• WORK TASK:
Search the records for the string "video". Copy each line where it occurs.

• EXCERPTED RECORDS:
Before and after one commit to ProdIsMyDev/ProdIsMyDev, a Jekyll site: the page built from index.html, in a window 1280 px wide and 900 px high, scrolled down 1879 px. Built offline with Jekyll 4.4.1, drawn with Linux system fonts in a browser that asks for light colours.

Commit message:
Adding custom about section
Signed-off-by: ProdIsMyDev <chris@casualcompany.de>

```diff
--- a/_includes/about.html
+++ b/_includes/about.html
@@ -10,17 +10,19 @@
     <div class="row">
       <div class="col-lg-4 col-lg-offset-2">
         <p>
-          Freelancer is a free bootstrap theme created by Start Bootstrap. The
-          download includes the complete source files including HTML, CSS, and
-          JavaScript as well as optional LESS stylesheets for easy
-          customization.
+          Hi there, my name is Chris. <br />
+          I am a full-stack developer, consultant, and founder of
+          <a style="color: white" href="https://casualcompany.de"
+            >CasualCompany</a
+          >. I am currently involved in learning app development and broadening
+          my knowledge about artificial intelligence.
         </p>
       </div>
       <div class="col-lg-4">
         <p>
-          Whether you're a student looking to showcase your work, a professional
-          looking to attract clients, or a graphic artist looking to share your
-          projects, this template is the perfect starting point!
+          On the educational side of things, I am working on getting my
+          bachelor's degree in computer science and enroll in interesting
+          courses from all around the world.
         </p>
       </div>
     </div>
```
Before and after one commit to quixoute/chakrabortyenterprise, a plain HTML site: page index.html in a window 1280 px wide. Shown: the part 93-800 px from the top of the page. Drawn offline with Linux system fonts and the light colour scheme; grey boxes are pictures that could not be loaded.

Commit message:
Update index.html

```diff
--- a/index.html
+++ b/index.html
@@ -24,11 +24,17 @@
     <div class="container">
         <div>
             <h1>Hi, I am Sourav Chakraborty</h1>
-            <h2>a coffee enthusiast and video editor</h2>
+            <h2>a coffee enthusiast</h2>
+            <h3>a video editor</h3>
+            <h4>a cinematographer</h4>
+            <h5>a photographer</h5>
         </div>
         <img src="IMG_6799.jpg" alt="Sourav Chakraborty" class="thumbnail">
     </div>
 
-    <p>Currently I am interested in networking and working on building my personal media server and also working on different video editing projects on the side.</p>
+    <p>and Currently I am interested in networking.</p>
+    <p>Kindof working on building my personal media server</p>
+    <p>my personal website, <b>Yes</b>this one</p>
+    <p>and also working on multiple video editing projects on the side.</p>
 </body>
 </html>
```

• RESULT:
-            <h2>a coffee enthusiast and video editor</h2>
+            <h3>a video editor</h3>
-    <p>Currently I am interested in networking and working on building my personal media server and also working on different video editing projects on the side.</p>
+    <p>and also working on multiple video editing projects on the side.</p>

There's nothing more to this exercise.